_Raw data_:
---+---

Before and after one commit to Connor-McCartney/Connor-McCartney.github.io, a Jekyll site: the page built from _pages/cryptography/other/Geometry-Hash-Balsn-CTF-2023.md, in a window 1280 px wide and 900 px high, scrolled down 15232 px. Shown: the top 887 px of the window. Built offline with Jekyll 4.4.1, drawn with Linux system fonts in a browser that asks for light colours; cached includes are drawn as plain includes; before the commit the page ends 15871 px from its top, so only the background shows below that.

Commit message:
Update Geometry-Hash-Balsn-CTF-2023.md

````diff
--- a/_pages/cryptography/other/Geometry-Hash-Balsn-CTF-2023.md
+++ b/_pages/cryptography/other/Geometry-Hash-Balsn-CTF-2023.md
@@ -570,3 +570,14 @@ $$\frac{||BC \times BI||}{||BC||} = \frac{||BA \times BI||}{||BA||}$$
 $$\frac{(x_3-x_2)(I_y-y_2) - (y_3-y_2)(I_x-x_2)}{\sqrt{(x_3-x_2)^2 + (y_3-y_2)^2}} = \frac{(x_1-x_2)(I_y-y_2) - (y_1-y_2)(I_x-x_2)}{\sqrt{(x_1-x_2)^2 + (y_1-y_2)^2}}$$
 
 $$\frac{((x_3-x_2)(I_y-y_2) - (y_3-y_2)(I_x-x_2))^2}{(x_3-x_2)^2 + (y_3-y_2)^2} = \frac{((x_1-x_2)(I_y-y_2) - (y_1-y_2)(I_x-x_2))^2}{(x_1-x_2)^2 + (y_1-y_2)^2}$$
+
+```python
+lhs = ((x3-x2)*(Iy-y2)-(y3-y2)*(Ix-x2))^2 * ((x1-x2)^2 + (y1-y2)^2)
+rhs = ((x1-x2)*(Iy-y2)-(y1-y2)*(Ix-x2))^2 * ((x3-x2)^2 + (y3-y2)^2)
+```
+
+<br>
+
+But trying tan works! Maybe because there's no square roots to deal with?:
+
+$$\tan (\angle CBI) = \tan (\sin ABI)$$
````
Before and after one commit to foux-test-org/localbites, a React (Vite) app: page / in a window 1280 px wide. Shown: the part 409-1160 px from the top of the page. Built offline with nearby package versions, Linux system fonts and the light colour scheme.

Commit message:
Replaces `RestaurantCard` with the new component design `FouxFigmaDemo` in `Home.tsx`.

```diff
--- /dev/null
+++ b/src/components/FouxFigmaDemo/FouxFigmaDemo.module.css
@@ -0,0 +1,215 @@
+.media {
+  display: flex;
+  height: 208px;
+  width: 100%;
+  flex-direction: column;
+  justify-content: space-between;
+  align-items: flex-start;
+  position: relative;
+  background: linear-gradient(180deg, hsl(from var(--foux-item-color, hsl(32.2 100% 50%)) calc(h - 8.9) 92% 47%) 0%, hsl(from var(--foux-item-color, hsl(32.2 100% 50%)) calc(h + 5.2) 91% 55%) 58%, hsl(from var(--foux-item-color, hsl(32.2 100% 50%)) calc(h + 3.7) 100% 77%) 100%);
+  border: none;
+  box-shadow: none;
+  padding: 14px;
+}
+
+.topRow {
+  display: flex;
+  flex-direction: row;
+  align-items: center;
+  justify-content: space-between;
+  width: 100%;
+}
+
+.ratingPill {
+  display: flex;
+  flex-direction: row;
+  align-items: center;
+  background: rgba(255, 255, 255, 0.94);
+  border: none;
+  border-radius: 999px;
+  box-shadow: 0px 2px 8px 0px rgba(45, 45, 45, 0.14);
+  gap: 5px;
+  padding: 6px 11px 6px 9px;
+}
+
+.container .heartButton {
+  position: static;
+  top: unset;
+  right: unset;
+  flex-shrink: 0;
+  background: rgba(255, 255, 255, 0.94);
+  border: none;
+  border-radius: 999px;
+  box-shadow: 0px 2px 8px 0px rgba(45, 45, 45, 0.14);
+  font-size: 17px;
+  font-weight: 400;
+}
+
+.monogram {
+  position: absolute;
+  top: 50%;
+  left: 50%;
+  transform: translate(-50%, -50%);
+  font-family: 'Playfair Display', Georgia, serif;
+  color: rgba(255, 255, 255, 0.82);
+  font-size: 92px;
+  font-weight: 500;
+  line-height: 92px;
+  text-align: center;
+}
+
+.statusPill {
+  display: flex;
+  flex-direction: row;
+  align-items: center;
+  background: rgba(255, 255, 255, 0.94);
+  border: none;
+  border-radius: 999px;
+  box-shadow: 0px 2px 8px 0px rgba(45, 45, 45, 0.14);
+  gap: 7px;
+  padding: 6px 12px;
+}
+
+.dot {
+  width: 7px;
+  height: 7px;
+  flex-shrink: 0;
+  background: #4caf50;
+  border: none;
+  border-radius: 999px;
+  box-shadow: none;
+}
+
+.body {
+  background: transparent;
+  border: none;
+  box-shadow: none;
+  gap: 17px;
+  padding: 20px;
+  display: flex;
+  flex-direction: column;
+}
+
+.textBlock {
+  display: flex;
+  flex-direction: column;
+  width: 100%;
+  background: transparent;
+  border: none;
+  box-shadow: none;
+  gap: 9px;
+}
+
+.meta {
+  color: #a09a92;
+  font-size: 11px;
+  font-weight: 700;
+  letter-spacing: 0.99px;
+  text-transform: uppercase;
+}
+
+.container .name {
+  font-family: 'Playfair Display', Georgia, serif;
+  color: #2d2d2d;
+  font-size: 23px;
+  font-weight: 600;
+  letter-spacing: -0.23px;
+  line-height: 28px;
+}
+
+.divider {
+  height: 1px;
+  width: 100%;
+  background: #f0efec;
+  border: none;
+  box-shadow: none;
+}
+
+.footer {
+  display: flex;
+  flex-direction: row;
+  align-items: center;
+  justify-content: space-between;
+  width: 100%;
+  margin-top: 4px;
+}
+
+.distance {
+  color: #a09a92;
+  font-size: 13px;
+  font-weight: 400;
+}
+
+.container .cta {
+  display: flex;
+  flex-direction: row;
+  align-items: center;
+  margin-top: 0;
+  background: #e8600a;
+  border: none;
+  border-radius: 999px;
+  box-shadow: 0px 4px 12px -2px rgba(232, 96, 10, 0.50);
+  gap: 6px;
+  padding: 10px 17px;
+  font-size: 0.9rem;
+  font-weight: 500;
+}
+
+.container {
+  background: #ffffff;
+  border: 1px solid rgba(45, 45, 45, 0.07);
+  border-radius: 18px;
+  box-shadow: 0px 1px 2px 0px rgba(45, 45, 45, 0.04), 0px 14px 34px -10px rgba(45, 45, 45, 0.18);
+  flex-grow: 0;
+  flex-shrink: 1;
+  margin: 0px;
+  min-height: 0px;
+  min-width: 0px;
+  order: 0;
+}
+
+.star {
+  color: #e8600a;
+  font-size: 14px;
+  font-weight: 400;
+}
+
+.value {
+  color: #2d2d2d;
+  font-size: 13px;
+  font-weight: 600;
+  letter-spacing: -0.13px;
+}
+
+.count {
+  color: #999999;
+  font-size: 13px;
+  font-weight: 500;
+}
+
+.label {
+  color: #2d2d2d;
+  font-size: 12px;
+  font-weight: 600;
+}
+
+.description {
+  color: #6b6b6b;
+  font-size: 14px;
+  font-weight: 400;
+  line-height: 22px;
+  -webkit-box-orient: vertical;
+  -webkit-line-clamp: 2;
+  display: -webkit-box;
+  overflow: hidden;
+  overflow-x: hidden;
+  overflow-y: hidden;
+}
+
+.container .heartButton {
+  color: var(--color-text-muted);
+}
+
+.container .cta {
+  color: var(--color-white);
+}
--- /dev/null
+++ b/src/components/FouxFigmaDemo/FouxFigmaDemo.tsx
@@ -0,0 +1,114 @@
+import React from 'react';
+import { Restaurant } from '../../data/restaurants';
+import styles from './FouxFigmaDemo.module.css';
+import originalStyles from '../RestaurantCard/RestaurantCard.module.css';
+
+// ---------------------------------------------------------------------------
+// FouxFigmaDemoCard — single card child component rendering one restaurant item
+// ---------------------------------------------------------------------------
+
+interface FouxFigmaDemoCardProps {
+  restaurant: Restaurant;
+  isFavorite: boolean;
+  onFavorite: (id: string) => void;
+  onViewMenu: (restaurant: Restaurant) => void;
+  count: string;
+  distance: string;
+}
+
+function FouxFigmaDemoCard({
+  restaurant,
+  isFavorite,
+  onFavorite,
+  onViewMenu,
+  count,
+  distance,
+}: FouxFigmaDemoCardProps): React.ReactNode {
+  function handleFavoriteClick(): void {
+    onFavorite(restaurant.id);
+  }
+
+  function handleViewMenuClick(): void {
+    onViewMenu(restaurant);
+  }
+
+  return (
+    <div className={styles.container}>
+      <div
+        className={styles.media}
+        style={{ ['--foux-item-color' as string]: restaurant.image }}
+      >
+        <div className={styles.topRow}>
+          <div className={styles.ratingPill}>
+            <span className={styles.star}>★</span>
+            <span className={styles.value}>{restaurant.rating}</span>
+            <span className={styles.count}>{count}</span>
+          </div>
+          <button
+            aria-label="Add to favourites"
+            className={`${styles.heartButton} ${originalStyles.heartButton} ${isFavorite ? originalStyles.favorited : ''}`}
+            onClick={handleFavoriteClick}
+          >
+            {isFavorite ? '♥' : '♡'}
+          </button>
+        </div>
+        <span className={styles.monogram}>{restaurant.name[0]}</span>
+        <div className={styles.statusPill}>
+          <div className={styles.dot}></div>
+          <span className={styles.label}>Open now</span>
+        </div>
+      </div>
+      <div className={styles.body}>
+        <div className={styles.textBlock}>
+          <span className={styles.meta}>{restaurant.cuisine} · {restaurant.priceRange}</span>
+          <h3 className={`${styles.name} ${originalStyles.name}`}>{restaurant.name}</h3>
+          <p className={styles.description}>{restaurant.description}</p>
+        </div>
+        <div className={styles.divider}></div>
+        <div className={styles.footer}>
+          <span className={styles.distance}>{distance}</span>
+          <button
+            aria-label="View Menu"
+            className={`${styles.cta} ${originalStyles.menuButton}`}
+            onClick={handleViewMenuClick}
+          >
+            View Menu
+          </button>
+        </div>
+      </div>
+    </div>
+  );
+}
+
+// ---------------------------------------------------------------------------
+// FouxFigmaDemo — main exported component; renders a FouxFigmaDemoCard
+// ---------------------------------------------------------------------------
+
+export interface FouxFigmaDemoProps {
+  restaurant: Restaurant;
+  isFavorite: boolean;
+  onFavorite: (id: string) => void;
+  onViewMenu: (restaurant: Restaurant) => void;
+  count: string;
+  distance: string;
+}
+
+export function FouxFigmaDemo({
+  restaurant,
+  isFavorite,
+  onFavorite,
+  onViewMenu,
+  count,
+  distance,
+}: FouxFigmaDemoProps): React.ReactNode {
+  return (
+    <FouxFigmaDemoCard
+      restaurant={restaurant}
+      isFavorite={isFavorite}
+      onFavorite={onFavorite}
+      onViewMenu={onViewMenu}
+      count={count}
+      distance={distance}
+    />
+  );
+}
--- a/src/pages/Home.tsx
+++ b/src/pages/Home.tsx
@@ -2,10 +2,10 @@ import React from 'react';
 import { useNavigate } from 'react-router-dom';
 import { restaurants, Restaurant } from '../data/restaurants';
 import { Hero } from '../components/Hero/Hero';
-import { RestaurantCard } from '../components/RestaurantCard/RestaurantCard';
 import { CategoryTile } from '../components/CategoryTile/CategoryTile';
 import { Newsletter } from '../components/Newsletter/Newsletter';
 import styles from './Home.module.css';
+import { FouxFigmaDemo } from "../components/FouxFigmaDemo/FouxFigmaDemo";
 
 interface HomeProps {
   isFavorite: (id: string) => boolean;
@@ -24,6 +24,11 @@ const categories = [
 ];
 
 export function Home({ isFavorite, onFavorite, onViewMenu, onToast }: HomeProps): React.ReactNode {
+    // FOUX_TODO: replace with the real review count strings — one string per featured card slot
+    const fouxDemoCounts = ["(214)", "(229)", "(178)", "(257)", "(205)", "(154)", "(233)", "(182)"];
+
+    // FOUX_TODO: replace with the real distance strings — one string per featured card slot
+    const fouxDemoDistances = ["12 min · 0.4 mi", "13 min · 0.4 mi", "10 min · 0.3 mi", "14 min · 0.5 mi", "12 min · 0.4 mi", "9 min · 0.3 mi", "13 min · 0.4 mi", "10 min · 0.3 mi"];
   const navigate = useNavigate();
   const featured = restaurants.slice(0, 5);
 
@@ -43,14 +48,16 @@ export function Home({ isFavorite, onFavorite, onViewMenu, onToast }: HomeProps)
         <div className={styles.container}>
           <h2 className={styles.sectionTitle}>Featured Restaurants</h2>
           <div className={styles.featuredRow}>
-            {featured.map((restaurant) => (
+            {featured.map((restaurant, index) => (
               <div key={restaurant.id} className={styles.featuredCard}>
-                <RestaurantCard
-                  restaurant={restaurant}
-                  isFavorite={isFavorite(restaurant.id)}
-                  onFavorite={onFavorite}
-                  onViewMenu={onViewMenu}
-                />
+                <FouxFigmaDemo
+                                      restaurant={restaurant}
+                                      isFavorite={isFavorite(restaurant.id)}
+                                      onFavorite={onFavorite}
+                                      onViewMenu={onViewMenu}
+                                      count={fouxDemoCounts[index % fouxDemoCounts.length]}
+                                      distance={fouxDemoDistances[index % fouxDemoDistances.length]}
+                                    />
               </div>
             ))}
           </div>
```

---+---

_The problem_:
"spacing" is the string to look for; please copy every line of the records above where it appears.

_Output below_:
+  letter-spacing: 0.99px;
+  letter-spacing: -0.23px;
+  letter-spacing: -0.13px;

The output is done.